Shortly after this the enemy began his attempts to drive our troops from the line of the railroad, and about 3.30 p. m. Colonel Forno was ordered to advance to the front by General Jackson to the support of one of General A. P. Hill's brigades, and he advanced to the railroad and drove the enemy from it and took position on it with his brigade. After this affair Colonel Forno was wounded by one of the enemy's sharpshooters so seriously as to require his removal from the field.
Subsequent to this advance by Colonel Forno a messenger came to me from General A. P. Hill, stating that the enemy were pressing one of his brigades on the railroad whose ammunition was nearly exhausted, and requesting me to advance to its support.

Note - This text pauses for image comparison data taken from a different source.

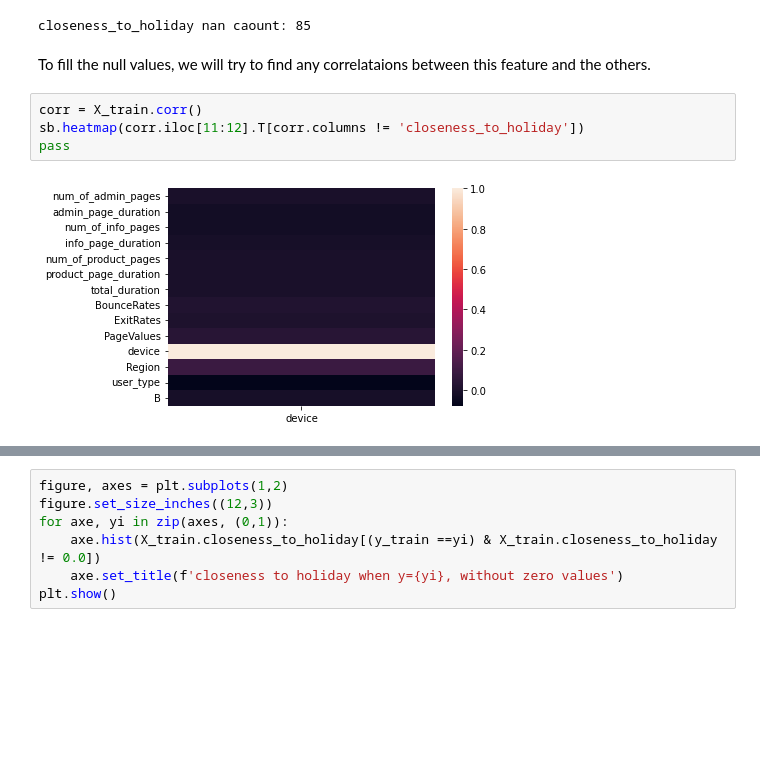
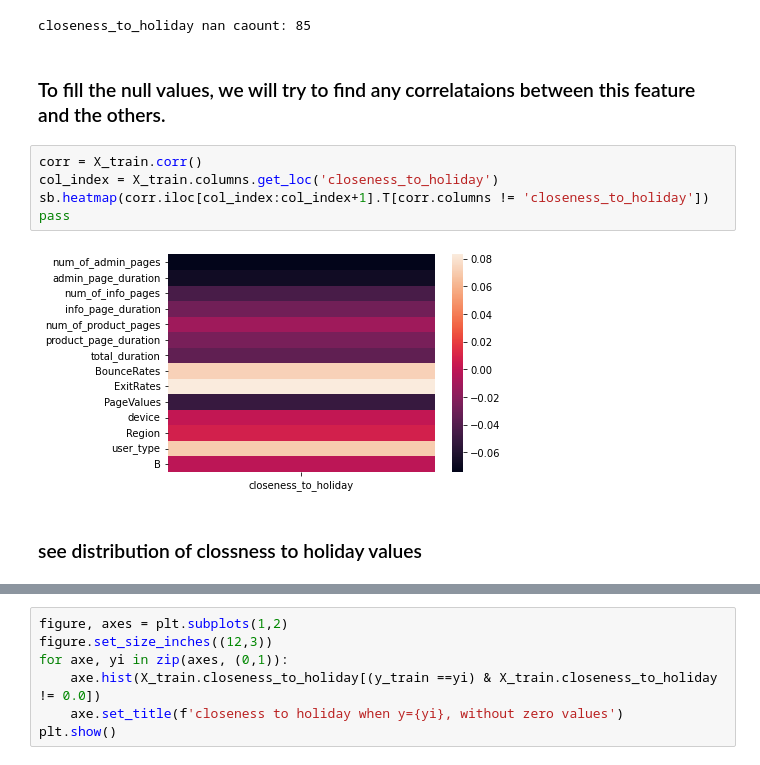
Before and after one commit to MrPupik/INTO_TO_ML, a Jupyter notebook: project/itay_nb.ipynb, the cells around one changed output, grey strips where cells are left out. Saved outputs shown, nothing was run; the diff lists cells and outputs as text; blank space fills up the shorter version.

```diff
--- a/project/itay_nb.ipynb
+++ b/project/itay_nb.ipynb
@@ -345,13 +352,16 @@ print('closeness_to_holiday nan caount:', X_train.closeness_to_holiday.isnull().
 # %% [output]
 closeness_to_holiday nan caount: 85
 # %% [markdown]
-To fill the null values, we will try to find any correlataions between this feature and the others.
+### To fill the null values, we will try to find any correlataions between this feature and the others.
 # %%
 corr = X_train.corr()
-sb.heatmap(corr.iloc[11:12].T[corr.columns != 'closeness_to_holiday'])
+col_index = X_train.columns.get_loc('closeness_to_holiday')
+sb.heatmap(corr.iloc[col_index:col_index+1].T[corr.columns != 'closeness_to_holiday'])
 pass
 # %% [output]
-[figure, old version]
+[figure, new version]
+# %% [markdown]
+### see distribution of clossness to holiday values
 # %%
 figure, axes = plt.subplots(1,2)
 figure.set_size_inches((12,3))
```
Also changed, not shown: parts of 79 cells of this notebook.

I immediately did so, and as I passed General Lawton's brigade I found him preparing to send forward the Thirteenth Georgia Regiment, of his brigade. I continued to advance to the front, accompanied by the Eighth Louisiana Regiment, under Major [T. D.] Lewis, which had not been with its own brigade, having been sent off to replenish its ammunition the day before and having returned just in time to join my brigade.

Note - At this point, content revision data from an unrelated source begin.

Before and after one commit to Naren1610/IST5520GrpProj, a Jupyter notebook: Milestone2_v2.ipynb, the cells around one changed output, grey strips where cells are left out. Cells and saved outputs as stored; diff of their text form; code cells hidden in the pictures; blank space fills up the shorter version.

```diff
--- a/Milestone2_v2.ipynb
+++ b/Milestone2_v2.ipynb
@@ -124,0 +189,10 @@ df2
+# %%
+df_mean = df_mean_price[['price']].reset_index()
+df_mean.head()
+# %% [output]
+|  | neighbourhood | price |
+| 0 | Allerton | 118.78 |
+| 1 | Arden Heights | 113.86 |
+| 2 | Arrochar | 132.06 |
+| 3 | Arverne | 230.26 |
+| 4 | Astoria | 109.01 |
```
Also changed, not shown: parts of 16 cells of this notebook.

On reaching the railroad I found the enemy had possession of it and a piece of woods in front, there being at this point a deep cut, which furnished a strong defense. General Gregg's and Colonel Thomas' brigades, of A. P. Hill's division, having nearly exhausted their ammunition, had fallen back a short distance, but were still presenting front to the enemy. My brigade and the Eighth Louisiana Regiment advanced upon the enemy through a field and drove him from the woods and out of the railroad cut, crossing the latter and following in pursuit several hundred yards beyond. In this charge, which was made with great gallantry, heavy loss was inflicted on the enemy, with comparatively slight loss to my own brigade, though among others two valuable officers, Colonel [George H.] Smith and Major [J. C.] Higginbotham, of the Twenty-fifth Virginia Regiment, were severely wounded. The Thirteenth Georgia Regiment also advanced to the railroad and crossed it to my right. The messenger from General Hill had stated that it was not desirable that I should go beyond the railroad, and as soon as I could arrest the advance of my brigade I moved it back to the railroad and occupied it. This was the last attempt made by the enemy on the afternoon of Friday, the 29th, to get possession of the line of the railroad.

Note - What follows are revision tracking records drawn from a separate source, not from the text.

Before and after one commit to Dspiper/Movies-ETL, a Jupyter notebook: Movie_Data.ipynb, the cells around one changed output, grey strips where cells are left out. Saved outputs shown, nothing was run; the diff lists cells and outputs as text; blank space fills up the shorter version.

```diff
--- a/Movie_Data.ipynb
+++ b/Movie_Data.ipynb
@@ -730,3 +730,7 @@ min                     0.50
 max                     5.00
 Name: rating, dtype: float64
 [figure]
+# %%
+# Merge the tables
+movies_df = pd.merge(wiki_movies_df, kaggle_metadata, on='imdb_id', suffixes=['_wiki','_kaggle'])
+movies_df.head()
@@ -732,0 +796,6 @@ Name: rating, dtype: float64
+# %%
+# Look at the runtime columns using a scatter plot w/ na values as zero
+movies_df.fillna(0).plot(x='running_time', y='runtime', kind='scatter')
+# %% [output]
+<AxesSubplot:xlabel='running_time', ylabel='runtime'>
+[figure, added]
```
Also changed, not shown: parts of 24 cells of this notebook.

On the afternoon of this day General Trimble was wounded by a shot from one of the enemy's sharpshooters, though I believe his brigade was not engaged during the day. General Trimble's wound was a very serious one, and the command of the brigade devolved on Captain Brown, of the Twelfth Georgia Regiment, as the ranking officer present.
During the night of the 29th my brigade and the Eighth Louisiana and Thirteenth Georgia Regiments lay on their arms on the part of the line they were at.
Early next morning the enemy's sharpshooters commenced firing on my left flank along the railroad, killing a very valuable young officer in the Thirteenth Virginia Regiment, Lieutenant [T. J.] Willeroy, and I became then aware for the first time that my flank was exposed, as I had been informed that one or more of General Hill's brigades were to